[The] Old Ones were gone now, inside the earth and under the sea; but their dead bodies had told their secrets in dreams to the first men, who formed a cult which had never died. This was that cult, and the prisoners said it had always existed and always would exist, hidden in distant wastes and dark places all over the world until the time when the great priest Cthulhu, from his dark house in the mighty city of R’lyeh under the waters, should rise and bring the earth again beneath his sway. Some day he would call, when the stars were ready, and the secret cult would always be waiting to liberate him.” ~H. P. Lovecraft, The Call of Cthulhu
They say the greatest authors are relevant not merely in their own times, but in all times. With that in mind, perhaps H. P. Lovecraft, pulp horror extraordinaire, warrants joining that exalted pantheon for predicting over 80 years in advance the course of the 2012 Republican presidential primaries.
Like the god Cthulhu, Newt Gingrich is a Great Old One; at 68 he would be the second-oldest president in history should he be inaugurated. With three wives, three religions, and three hundred policy variations, he is multi-formed and can induce madness when viewed with the naked eye. Cthulhu is originally from space; Gingrich seems dead-set on returning there.
Gingrich is also like Cthulhu in his immortality. Nothing has been able to kill him: not staffer abandonment, not a 4th-place Iowa finish, not accusations of pursuing an open marriage. When defeated, he merely sinks beneath the waves, only to return when the stars align to spread chaos and seize convention delegates. And so it has come to pass that just when Mitt Romney seemed to have the Republican nomination sewn up, Gingrich has roared back to triumph in South Carolina, make Florida a dead heat and take a lead in some national polls.
Gingrich’s surge, like the cosmic horror lurking beneath the lost city of R’lyeh, defies ordinary explanation. Mitt Romney, the erstwhile leader of the pack, has not made any devastating mistake, nor has Rick Santorum, the candidate who rose in the wake of Gingrich’s first collapse last December. There have been no national developments to accentuate Gingrich’s appeal, and his campaign strategy (blistering debate performances coupled with little on-the-ground organization) has been a constant the entire race.
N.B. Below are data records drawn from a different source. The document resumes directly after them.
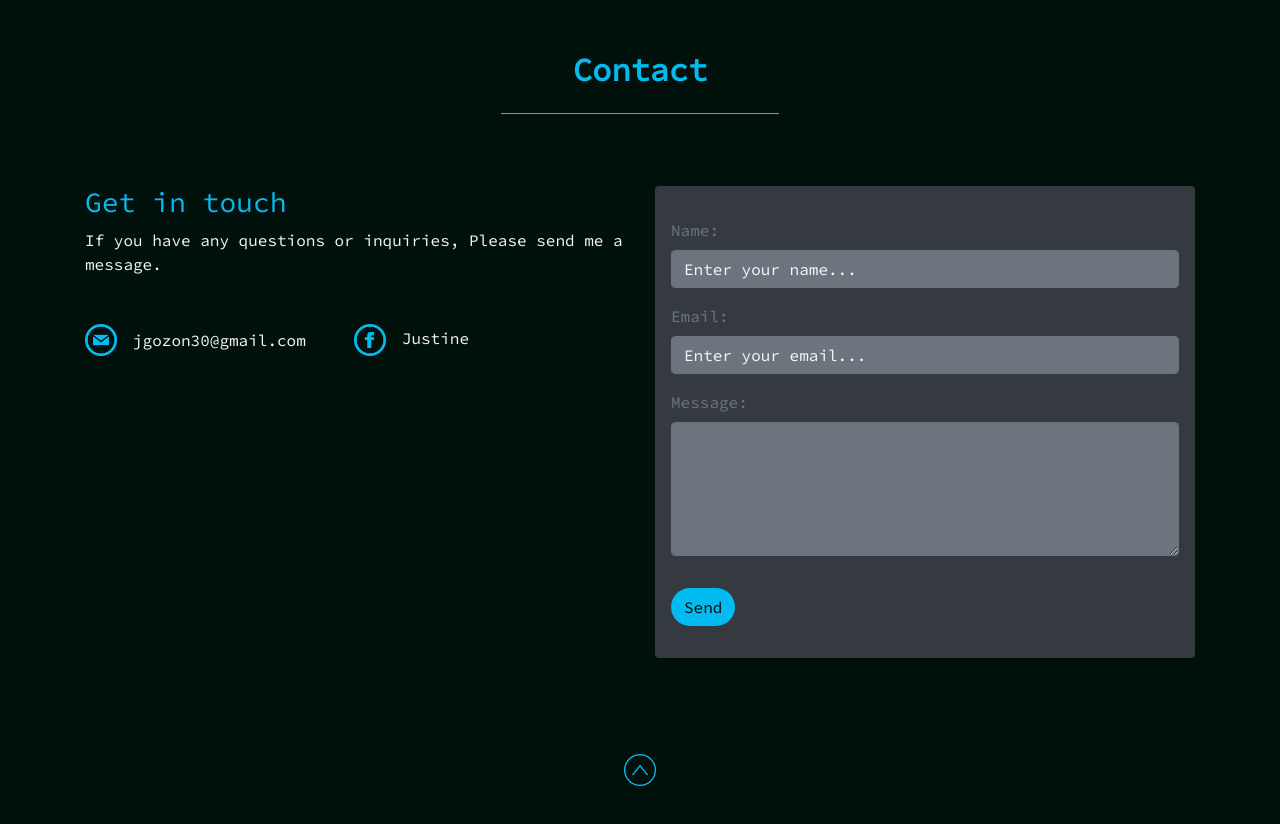
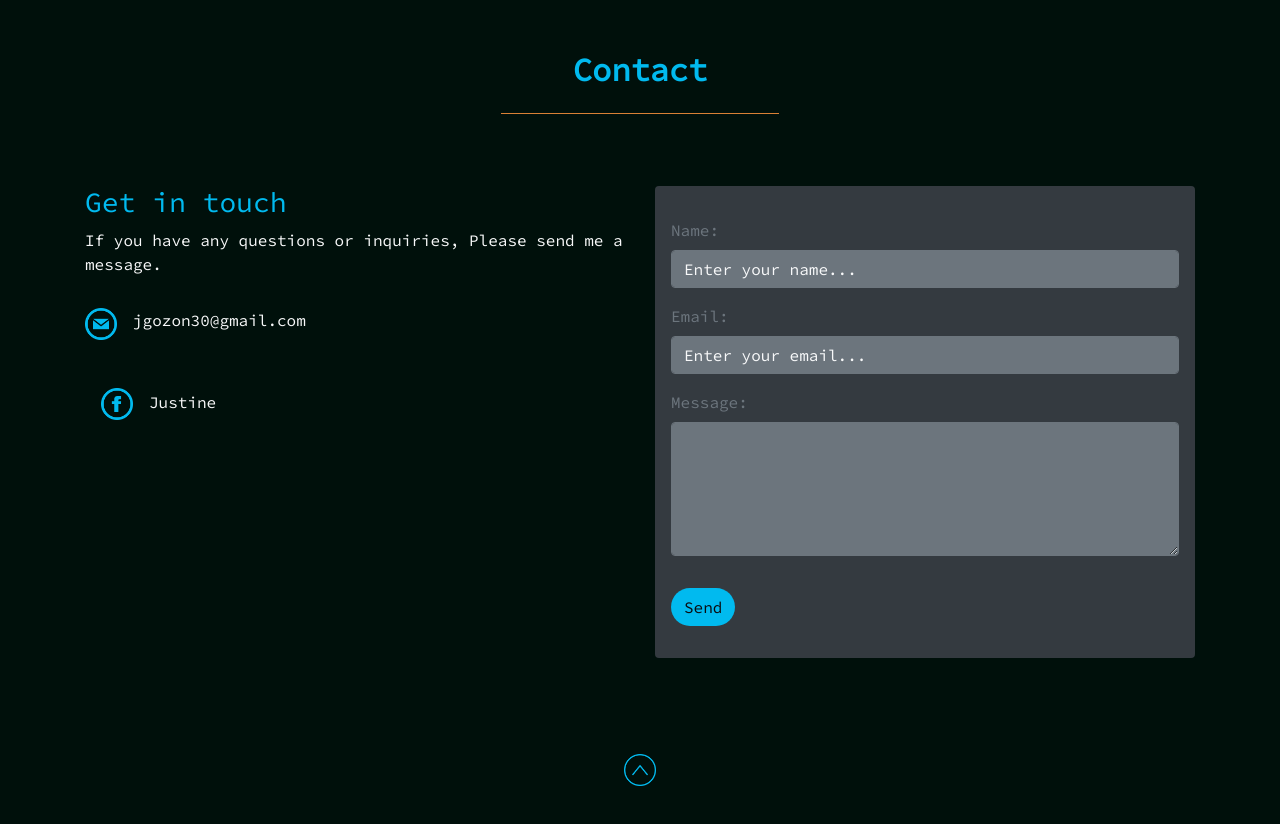
Before and after one commit to jcg30/webportfolio, a plain HTML site: page index.html in a window 1280 px wide. Shown: the part 2836-3660 px from the top of the page. Drawn offline with nearby package versions, Linux system fonts and the light colour scheme; files whose address does not match are found by name.

Commit message:
Add Activity Code

```diff
--- a/index.html
+++ b/index.html
@@ -200,18 +200,21 @@
                 <div class="col-md-6 my-5">
                     <h3 class="font-color-primary">Get in touch</h3>
                     <p class="text-light">If you have any questions or inquiries, Please send me a message.</p>
-                    <div class="d-flex align-items-center">
-                        <img src="./image/Icons/iconmonstr-email-11-240(1).png" alt="" class="icn-sze my-3">
-                        <p class="text-light m-3">jgozon30@gmail.com</p>
-                        <div class="d-flex align-items-center">
+                    <div class="container">
+                        <div class="row">
+                            <img src="./image/Icons/iconmonstr-email-11-240(1).png" alt="" class="icn-sze my-3">
+                            <p class="text-light mt-3 ml-3">jgozon30@gmail.com</p>
+                        </div>
+                        <div class="row">
                             <a href="https://www.facebook.com/jstn.09"
                                 class="navi-font-color m-3 text-decoration-none"><img
                                     src="./image/Icons/iconmonstr-facebook-5-240(1).png" alt=""
-                                    class="icn-sze my-3 m-3">Justine
+                                    class="icn-sze my-3 mr-3">Justine
                             </a>
                         </div>
                     </div>
                 </div>
+
                 <div class="col-md-6 my-5">
                     <form class="p-3 bg-dark rounded">
                         <div class="form-group text-secondary">
```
Perhaps the best explanation is that Gingrich, tentacles and all, is being accepted by Republican voters as the anti-Romney. While Willard has made all the right noises in regards to abortion, guns, and the like, his words and deeds on the Massachusetts political scene have indelibly marked him as a moderate and political opportunist. This has made him quite popular with the pragmatic Republican establishment, which repeatedly makes the case that Romney is the only “electable” candidate. Even if this is true (and at this point it probably is), it’s a poor way to win a primary. Primary voters are both relatively informed on politics and passionate in their ideology, and they do not appreciate being told to pick an uninspiring candidate simply because it’s safe. Gingrich, in contrast, is anything but safe: He is polarizing, scandal-plagued, and has no gumption about saying borderline insane things in public (his threat to arrest activist judges is a notable case). He has the look of Romney’s negative, and so to him the voters flock, out of frustration if not enthusiasm.
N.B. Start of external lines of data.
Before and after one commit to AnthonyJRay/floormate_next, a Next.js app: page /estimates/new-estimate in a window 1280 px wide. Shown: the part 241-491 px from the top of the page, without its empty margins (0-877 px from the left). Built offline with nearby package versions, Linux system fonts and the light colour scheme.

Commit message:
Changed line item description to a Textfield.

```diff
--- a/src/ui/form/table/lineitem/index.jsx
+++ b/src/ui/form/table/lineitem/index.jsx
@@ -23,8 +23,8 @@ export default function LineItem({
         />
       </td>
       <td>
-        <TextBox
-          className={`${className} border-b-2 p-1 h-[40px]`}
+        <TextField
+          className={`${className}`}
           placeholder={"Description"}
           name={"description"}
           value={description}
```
Whatever the cause, Gingrich’s current surge should prove more durable than his last. His previous collapse came as media coverage reminded voters of his personal indiscretions and occasional deviations from conservative orthodoxy. That card has now been played. Ignorance may have explained the last rise, but it cannot explain this one. South Carolinians and now Republicans nationwide have evidently decided that whatever Newt’s foibles and follies he is still superior to his rivals.
Of course, throwing one’s lot in with an amoral chaos god has its risks. Gingrich is still the guy who was driven from Congress by his own party. He is barely more popular than New Coke. He is also a loose cannon ideologically, currently relying on some economic populism straight from the playbook of William Jennings Bryan. Accusations that Romney was a “corporate raider” who looted companies, destroyed jobs, and kicked orphans in pursuit of cash are an embarrassing sham; if Romney’s Bain record warrants criticism so does the entire concept of free enterprise. That Gingrich can float such arguments while remaining the “most conservative” candidate is unnerving and more than a little baffling. But then, that’s just how Lovecraft would write it, isn’t it?